Exercise input Block Start

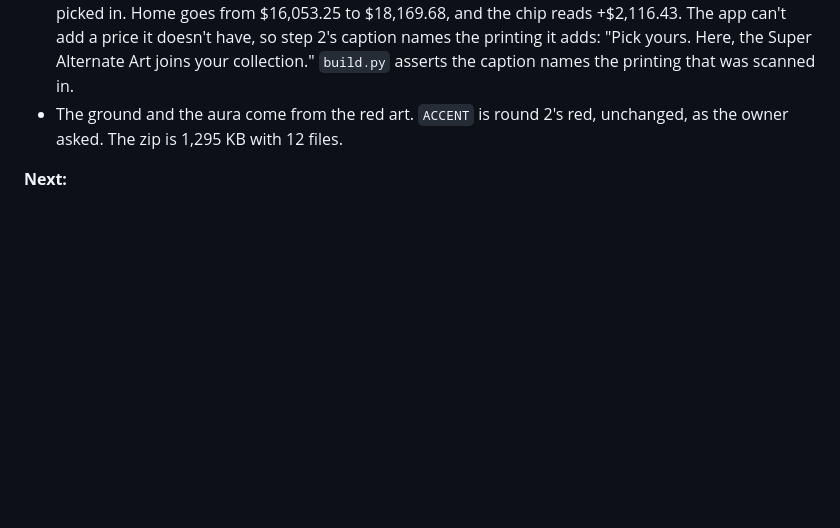
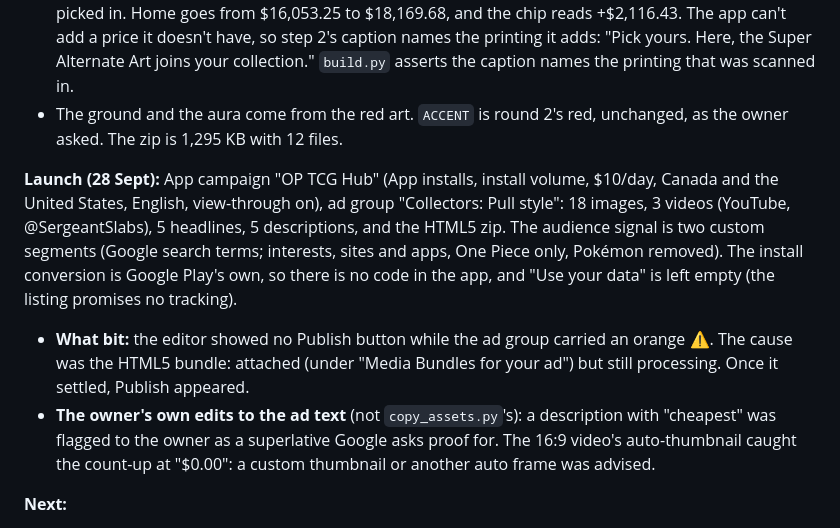
Before and after one commit to SergeantCS2/optcghub, a Markdown page: design/marketing/CLAUDE.md, the part around the change. Drawn GitHub-style; blank space fills up the shorter version.

Commit message:
Marketing guide: the campaign's launch, and what held the Publish button back

```diff
--- a/design/marketing/CLAUDE.md
+++ b/design/marketing/CLAUDE.md
@@ -890,6 +890,19 @@ Carrying On His Will (OP13)"):**
 - The ground and the aura come from the red art. `ACCENT` is round 2's red, unchanged, as the owner asked.
   The zip is 1,295 KB with 12 files.
 
+**Launch (28 Sept):** App campaign "OP TCG Hub" (App installs, install volume, $10/day, Canada and the
+United States, English, view-through on), ad group "Collectors: Pull style": 18 images, 3 videos (YouTube,
+@SergeantSlabs), 5 headlines, 5 descriptions, and the HTML5 zip. The audience signal is two custom segments
+(Google search terms; interests, sites and apps, One Piece only, Pokémon removed). The install conversion is
+Google Play's own, so there is no code in the app, and "Use your data" is left empty (the listing promises no
+tracking).
+- **What bit:** the editor showed no Publish button while the ad group carried an orange ⚠. The cause was the
+  HTML5 bundle: attached (under "Media Bundles for your ad") but still processing. Once it settled, Publish
+  appeared.
+- **The owner's own edits to the ad text** (not `copy_assets.py`'s): a description with "cheapest" was flagged
+  to the owner as a superlative Google asks proof for. The 16:9 video's auto-thumbnail caught the count-up at
+  "$0.00": a custom thumbnail or another auto frame was advised.
+
 **Next:**
 - the owner's look at the HTML5 ad; then Google's HTML5 validator (the owner uploads) and more playables
   if wanted;
```
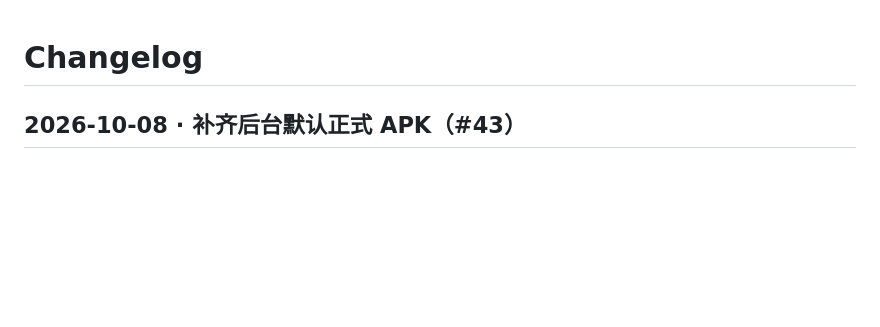
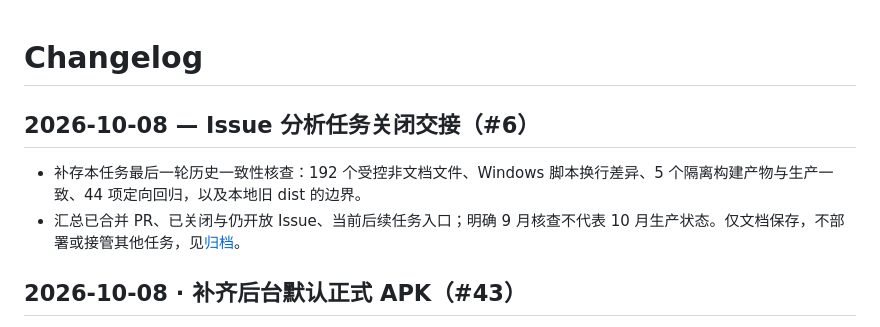
Before and after one commit to arthurxbwang/roombeacon, a Markdown page: CHANGELOG.md, the part around the change. Rendered like a GitHub page; blank space fills up the shorter version.

Commit message:
docs: archive issue review session and historical consistency evidence

```diff
--- a/CHANGELOG.md
+++ b/CHANGELOG.md
@@ -1,4 +1,9 @@
 # Changelog
+
+## 2026-10-08 — Issue 分析任务关闭交接（#6）
+
+- 补存本任务最后一轮历史一致性核查：192 个受控非文档文件、Windows 脚本换行差异、5 个隔离构建产物与生产一致、44 项定向回归，以及本地旧 dist 的边界。
+- 汇总已合并 PR、已关闭与仍开放 Issue、当前后续任务入口；明确 9 月核查不代表 10 月生产状态。仅文档保存，不部署或接管其他任务，见[归档](docs/archive/issues-session-handoff-2026-10-08.md)。
 
 ## 2026-10-08 · 补齐后台默认正式 APK（#43）
 
```
Also changed, not shown: docs/archive/issues-session-handoff-2026-10-08.md (added, +69 -0 lines), docs/handoff.md (+2 -0 lines).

Exercise input Block End

§ **Action item**
Exactly one number is the answer: how many lines of the entries contain the string "design".

§ **Task answer**
3